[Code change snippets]
______________________________
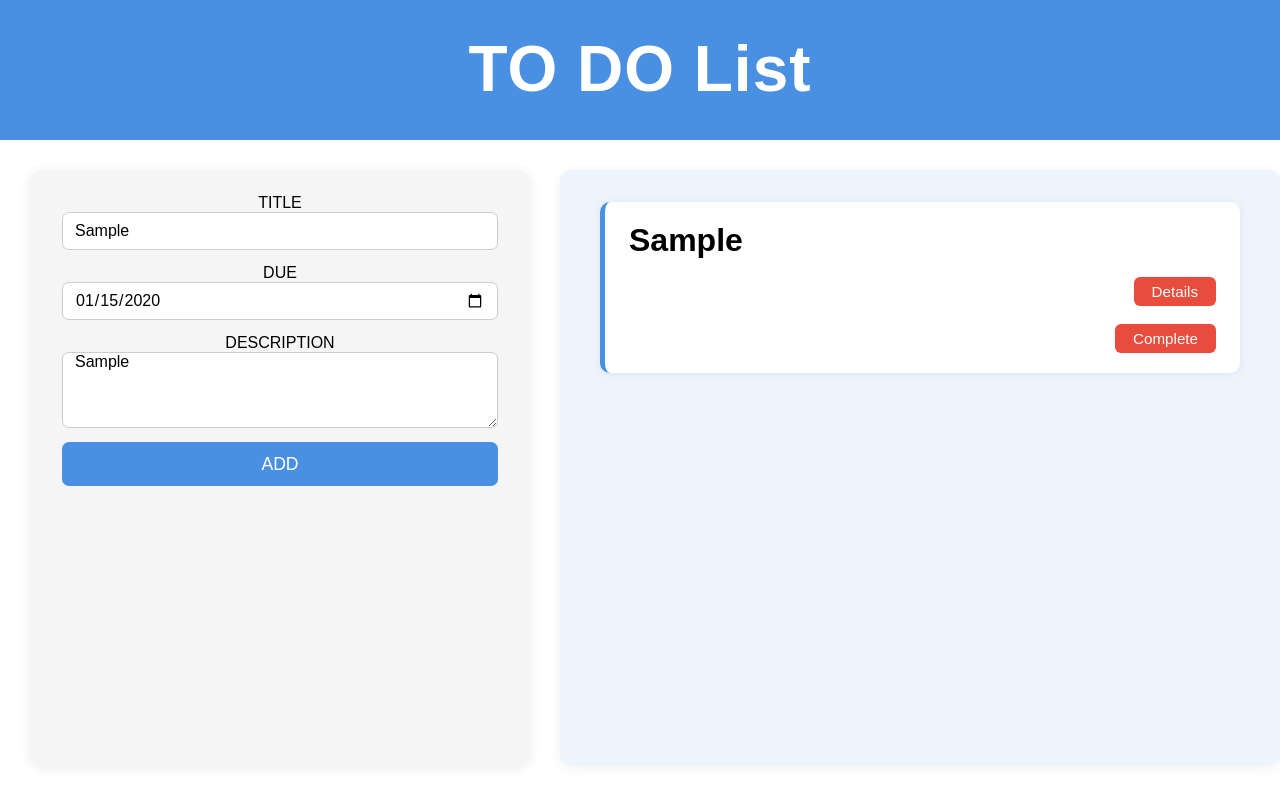
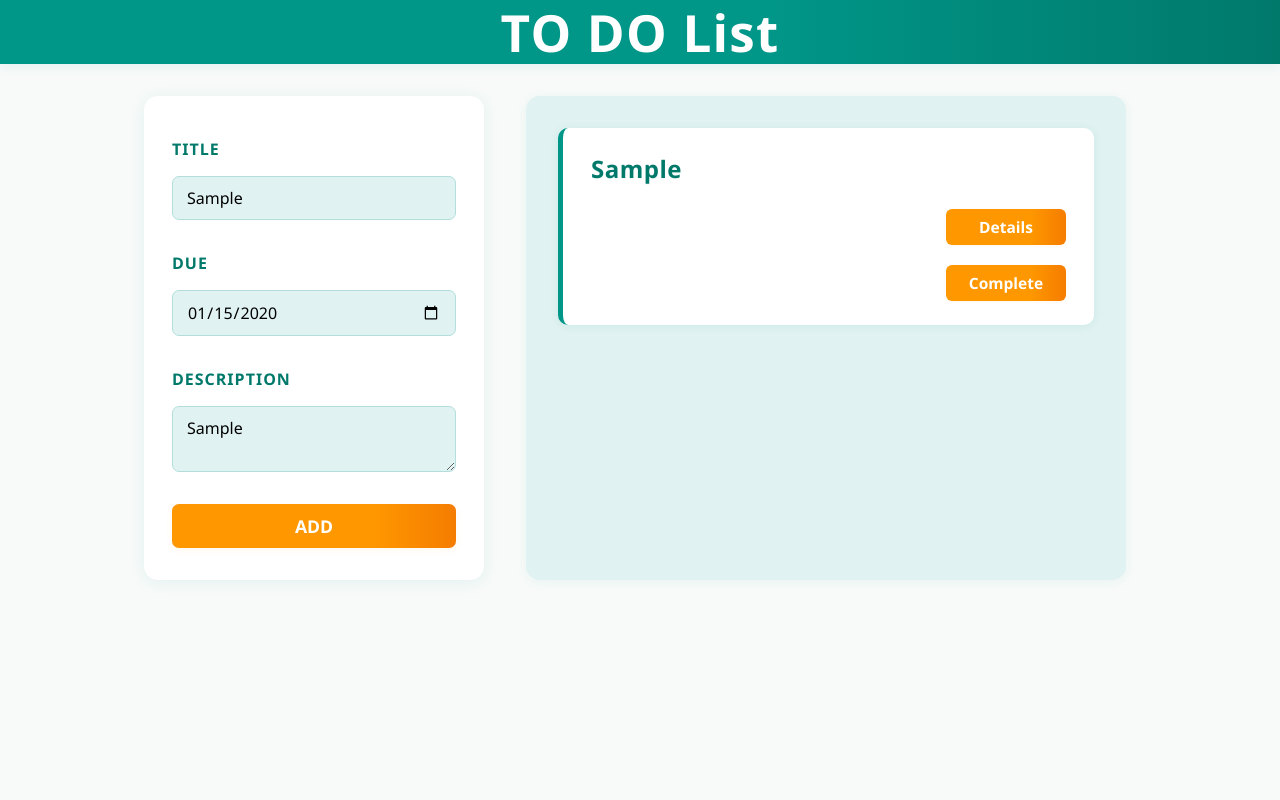
Before and after one commit to Ivan3342/To-Do-Modular, a plain HTML site: page index.html in a window 1280 px wide. Both pictures are taken after typing "Sample", "2020-01-15", "Sample" into the empty fields and a click on the button "ADD". Drawn offline with Linux system fonts and the light colour scheme.

Commit message:
changed css

```diff
--- a/index.html
+++ b/index.html
@@ -5,7 +5,7 @@
     <meta charset="UTF-8">
     <meta name="viewport" content="width=device-width, initial-scale=1.0">
     <title>To-Do List</title>
-    <link rel="stylesheet" href="style.css">
+    <link rel="stylesheet" href="new.css">
 </head>
 
 <body>
--- /dev/null
+++ b/new.css
@@ -0,0 +1,220 @@
+* {
+    margin: 0;
+    padding: 0;
+    box-sizing: border-box;
+    font-family: 'Segoe UI', Arial, Helvetica, sans-serif;
+}
+
+body {
+    background: #f7faf9;
+    min-height: 100vh;
+}
+
+header {
+    background: linear-gradient(90deg, #009688 60%, #00796b 100%);
+    height: 64px;
+    display: flex;
+    align-items: center;
+    justify-content: center;
+    color: #fff;
+    text-align: center;
+    font-size: 1.6rem;
+    letter-spacing: 1.2px;
+    box-shadow: 0 2px 12px rgba(0, 150, 136, 0.08);
+    padding: 0;
+}
+
+#main {
+    display: flex;
+    flex-direction: row;
+    justify-content: center;
+    gap: 32px;
+    margin-top: 32px;
+}
+
+#addEntry {
+    display: flex;
+    flex-direction: column;
+    align-items: stretch;
+    min-width: 340px;
+    max-width: 380px;
+    background: #fff;
+    border-radius: 14px;
+    box-shadow: 0 2px 16px rgba(0, 150, 136, 0.09);
+    padding: 32px 28px;
+    gap: 12px;
+}
+
+#addEntry label {
+    font-weight: 600;
+    color: #00796b;
+    margin-bottom: 4px;
+    margin-top: 10px;
+    letter-spacing: 1px;
+}
+
+#addEntry input,
+#addEntry textarea {
+    width: 100%;
+    border-radius: 7px;
+    border: 1px solid #b2dfdb;
+    padding: 10px 14px;
+    font-size: 1rem;
+    margin-bottom: 10px;
+    background: #e0f2f1;
+    transition: border-color 0.2s;
+}
+
+#addEntry input:focus,
+#addEntry textarea:focus {
+    border-color: #009688;
+    outline: none;
+}
+
+#addEntry button {
+    width: 100%;
+    height: 44px;
+    border-radius: 7px;
+    background: linear-gradient(90deg, #ff9800 70%, #f57c00 100%);
+    color: #fff;
+    border: none;
+    font-size: 1.1rem;
+    font-weight: bold;
+    cursor: pointer;
+    transition: background 0.2s, box-shadow 0.2s;
+    box-shadow: 0 2px 8px rgba(255, 152, 0, 0.07);
+    margin-top: 10px;
+}
+
+#addEntry button:hover {
+    background: linear-gradient(90deg, #f57c00 60%, #ff9800 100%);
+    box-shadow: 0 4px 16px rgba(255, 152, 0, 0.13);
+}
+
+#content {
+    display: flex;
+    flex-direction: column;
+    flex: 1;
+    padding: 32px 32px; /* Increased padding for better spacing */
+    background: #e0f2f1;
+    border-radius: 14px;
+    min-width: 400px;
+    max-width: 600px;
+    margin: 0 10px;
+    box-shadow: 0 2px 12px rgba(0, 150, 136, 0.06);
+    overflow-y: auto;
+}
+
+.task {
+    background: #fff;
+    border-radius: 10px;
+    box-shadow: 0 1px 8px rgba(0, 150, 136, 0.09);
+    padding: 24px 28px;
+    margin-bottom: 22px;
+    display: flex;
+    flex-direction: column;
+    gap: 12px;
+    transition: box-shadow 0.2s, border-left 0.2s;
+    border-left: 5px solid #009688;
+    position: relative;
+}
+
+.task:hover {
+    box-shadow: 0 4px 16px rgba(0, 150, 136, 0.15);
+    border-left: 5px solid #00796b;
+}
+
+.task h1 {
+    font-size: 1.5rem;
+    color: #00796b;
+    margin-bottom: 4px;
+    font-weight: 800;
+    letter-spacing: 0.5px;
+    text-shadow: 0 1px 2px rgba(0,150,136,0.07);
+}
+
+.task h3 {
+    font-size: 1.08rem;
+    color: #888;
+    margin-bottom: 6px;
+    font-weight: 500;
+}
+
+.task p {
+    font-size: 1.08rem;
+    color: #444;
+    margin-bottom: 8px;
+}
+
+/* Unified button style for task actions */
+.task button,
+.task .task-btn {
+    align-self: flex-end;
+    padding: 7px 20px;
+    border-radius: 6px;
+    background: linear-gradient(90deg, #ff9800 70%, #f57c00 100%);
+    color: #fff;
+    border: none;
+    font-size: 0.97rem;
+    cursor: pointer;
+    transition:
+        background 0.3s cubic-bezier(.4,0,.2,1),
+        box-shadow 0.3s cubic-bezier(.4,0,.2,1),
+        transform 0.2s cubic-bezier(.4,0,.2,1);
+    margin-left: 10px;
+    margin-top: 8px;
+    font-weight: 600;
+    box-shadow: 0 1px 4px rgba(255, 152, 0, 0.07);
+    min-width: 120px;
+    text-align: center;
+    display: inline-block;
+}
+
+.task button.complete,
+.task .task-btn.complete {
+    background: linear-gradient(90deg, #009688 70%, #00796b 100%);
+    box-shadow: 0 1px 4px rgba(0, 150, 136, 0.10);
+}
+
+.task button:hover,
+.task .task-btn:hover {
+    background: linear-gradient(90deg, #f57c00 60%, #ff9800 100%);
+    box-shadow: 0 0 16px 2px rgba(255, 152, 0, 0.25), 0 2px 8px rgba(255, 152, 0, 0.13);
+    transform: translateY(-2px) scale(1.04);
+}
+
+.task button.complete:hover,
+.task .task-btn.complete:hover {
+    background: linear-gradient(90deg, #00796b 60%, #009688 100%);
+    box-shadow: 0 0 16px 2px rgba(0, 150, 136, 0.25), 0 2px 8px rgba(0, 150, 136, 0.13);
+    transform: translateY(-2px) scale(1.04);
+}
+
+.hidden {
+    display: none !important;
+}
+
+/* Responsive design */
+@media (max-width: 900px) {
+    #main {
+        flex-direction: column;
+        align-items: center;
+        gap: 18px;
+    }
+    #addEntry, #content {
+        min-width: 90vw;
+        max-width: 98vw;
+        margin: 0;
+    }
+    #addEntry {
+        margin-bottom: 18px;
+    }
+    header {
+        font-size: 1.3rem;
+        padding: 18px 0;
+        height: 60px;
+    }
+    .task h1 {
+        font-size: 1.2rem;
+    }
+}
```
______________________________
**What to work on**
Set down the entries above exactly; no pictures belong in the copy.

**Task solution**
Before and after one commit to Ivan3342/To-Do-Modular, a plain HTML site: page index.html in a window 1280 px wide. Both pictures are taken after typing "Sample", "2020-01-15", "Sample" into the empty fields and a click on the button "ADD". Drawn offline with Linux system fonts and the light colour scheme.

Commit message:
changed css

```diff
--- a/index.html
+++ b/index.html
@@ -5,7 +5,7 @@
     <meta charset="UTF-8">
     <meta name="viewport" content="width=device-width, initial-scale=1.0">
     <title>To-Do List</title>
-    <link rel="stylesheet" href="style.css">
+    <link rel="stylesheet" href="new.css">
 </head>
 
 <body>
--- /dev/null
+++ b/new.css
@@ -0,0 +1,220 @@
+* {
+    margin: 0;
+    padding: 0;
+    box-sizing: border-box;
+    font-family: 'Segoe UI', Arial, Helvetica, sans-serif;
+}
+
+body {
+    background: #f7faf9;
+    min-height: 100vh;
+}
+
+header {
+    background: linear-gradient(90deg, #009688 60%, #00796b 100%);
+    height: 64px;
+    display: flex;
+    align-items: center;
+    justify-content: center;
+    color: #fff;
+    text-align: center;
+    font-size: 1.6rem;
+    letter-spacing: 1.2px;
+    box-shadow: 0 2px 12px rgba(0, 150, 136, 0.08);
+    padding: 0;
+}
+
+#main {
+    display: flex;
+    flex-direction: row;
+    justify-content: center;
+    gap: 32px;
+    margin-top: 32px;
+}
+
+#addEntry {
+    display: flex;
+    flex-direction: column;
+    align-items: stretch;
+    min-width: 340px;
+    max-width: 380px;
+    background: #fff;
+    border-radius: 14px;
+    box-shadow: 0 2px 16px rgba(0, 150, 136, 0.09);
+    padding: 32px 28px;
+    gap: 12px;
+}
+
+#addEntry label {
+    font-weight: 600;
+    color: #00796b;
+    margin-bottom: 4px;
+    margin-top: 10px;
+    letter-spacing: 1px;
+}
+
+#addEntry input,
+#addEntry textarea {
+    width: 100%;
+    border-radius: 7px;
+    border: 1px solid #b2dfdb;
+    padding: 10px 14px;
+    font-size: 1rem;
+    margin-bottom: 10px;
+    background: #e0f2f1;
+    transition: border-color 0.2s;
+}
+
+#addEntry input:focus,
+#addEntry textarea:focus {
+    border-color: #009688;
+    outline: none;
+}
+
+#addEntry button {
+    width: 100%;
+    height: 44px;
+    border-radius: 7px;
+    background: linear-gradient(90deg, #ff9800 70%, #f57c00 100%);
+    color: #fff;
+    border: none;
+    font-size: 1.1rem;
+    font-weight: bold;
+    cursor: pointer;
+    transition: background 0.2s, box-shadow 0.2s;
+    box-shadow: 0 2px 8px rgba(255, 152, 0, 0.07);
+    margin-top: 10px;
+}
+
+#addEntry button:hover {
+    background: linear-gradient(90deg, #f57c00 60%, #ff9800 100%);
+    box-shadow: 0 4px 16px rgba(255, 152, 0, 0.13);
+}
+
+#content {
+    display: flex;
+    flex-direction: column;
+    flex: 1;
+    padding: 32px 32px; /* Increased padding for better spacing */
+    background: #e0f2f1;
+    border-radius: 14px;
+    min-width: 400px;
+    max-width: 600px;
+    margin: 0 10px;
+    box-shadow: 0 2px 12px rgba(0, 150, 136, 0.06);
+    overflow-y: auto;
+}
+
+.task {
+    background: #fff;
+    border-radius: 10px;
+    box-shadow: 0 1px 8px rgba(0, 150, 136, 0.09);
+    padding: 24px 28px;
+    margin-bottom: 22px;
+    display: flex;
+    flex-direction: column;
+    gap: 12px;
+    transition: box-shadow 0.2s, border-left 0.2s;
+    border-left: 5px solid #009688;
+    position: relative;
+}
+
+.task:hover {
+    box-shadow: 0 4px 16px rgba(0, 150, 136, 0.15);
+    border-left: 5px solid #00796b;
+}
+
+.task h1 {
+    font-size: 1.5rem;
+    color: #00796b;
+    margin-bottom: 4px;
+    font-weight: 800;
+    letter-spacing: 0.5px;
+    text-shadow: 0 1px 2px rgba(0,150,136,0.07);
+}
+
+.task h3 {
+    font-size: 1.08rem;
+    color: #888;
+    margin-bottom: 6px;
+    font-weight: 500;
+}
+
+.task p {
+    font-size: 1.08rem;
+    color: #444;
+    margin-bottom: 8px;
+}
+
+/* Unified button style for task actions */
+.task button,
+.task .task-btn {
+    align-self: flex-end;
+    padding: 7px 20px;
+    border-radius: 6px;
+    background: linear-gradient(90deg, #ff9800 70%, #f57c00 100%);
+    color: #fff;
+    border: none;
+    font-size: 0.97rem;
+    cursor: pointer;
+    transition:
+        background 0.3s cubic-bezier(.4,0,.2,1),
+        box-shadow 0.3s cubic-bezier(.4,0,.2,1),
+        transform 0.2s cubic-bezier(.4,0,.2,1);
+    margin-left: 10px;
+    margin-top: 8px;
+    font-weight: 600;
+    box-shadow: 0 1px 4px rgba(255, 152, 0, 0.07);
+    min-width: 120px;
+    text-align: center;
+    display: inline-block;
+}
+
+.task button.complete,
+.task .task-btn.complete {
+    background: linear-gradient(90deg, #009688 70%, #00796b 100%);
+    box-shadow: 0 1px 4px rgba(0, 150, 136, 0.10);
+}
+
+.task button:hover,
+.task .task-btn:hover {
+    background: linear-gradient(90deg, #f57c00 60%, #ff9800 100%);
+    box-shadow: 0 0 16px 2px rgba(255, 152, 0, 0.25), 0 2px 8px rgba(255, 152, 0, 0.13);
+    transform: translateY(-2px) scale(1.04);
+}
+
+.task button.complete:hover,
+.task .task-btn.complete:hover {
+    background: linear-gradient(90deg, #00796b 60%, #009688 100%);
+    box-shadow: 0 0 16px 2px rgba(0, 150, 136, 0.25), 0 2px 8px rgba(0, 150, 136, 0.13);
+    transform: translateY(-2px) scale(1.04);
+}
+
+.hidden {
+    display: none !important;
+}
+
+/* Responsive design */
+@media (max-width: 900px) {
+    #main {
+        flex-direction: column;
+        align-items: center;
+        gap: 18px;
+    }
+    #addEntry, #content {
+        min-width: 90vw;
+        max-width: 98vw;
+        margin: 0;
+    }
+    #addEntry {
+        margin-bottom: 18px;
+    }
+    header {
+        font-size: 1.3rem;
+        padding: 18px 0;
+        height: 60px;
+    }
+    .task h1 {
+        font-size: 1.2rem;
+    }
+}
```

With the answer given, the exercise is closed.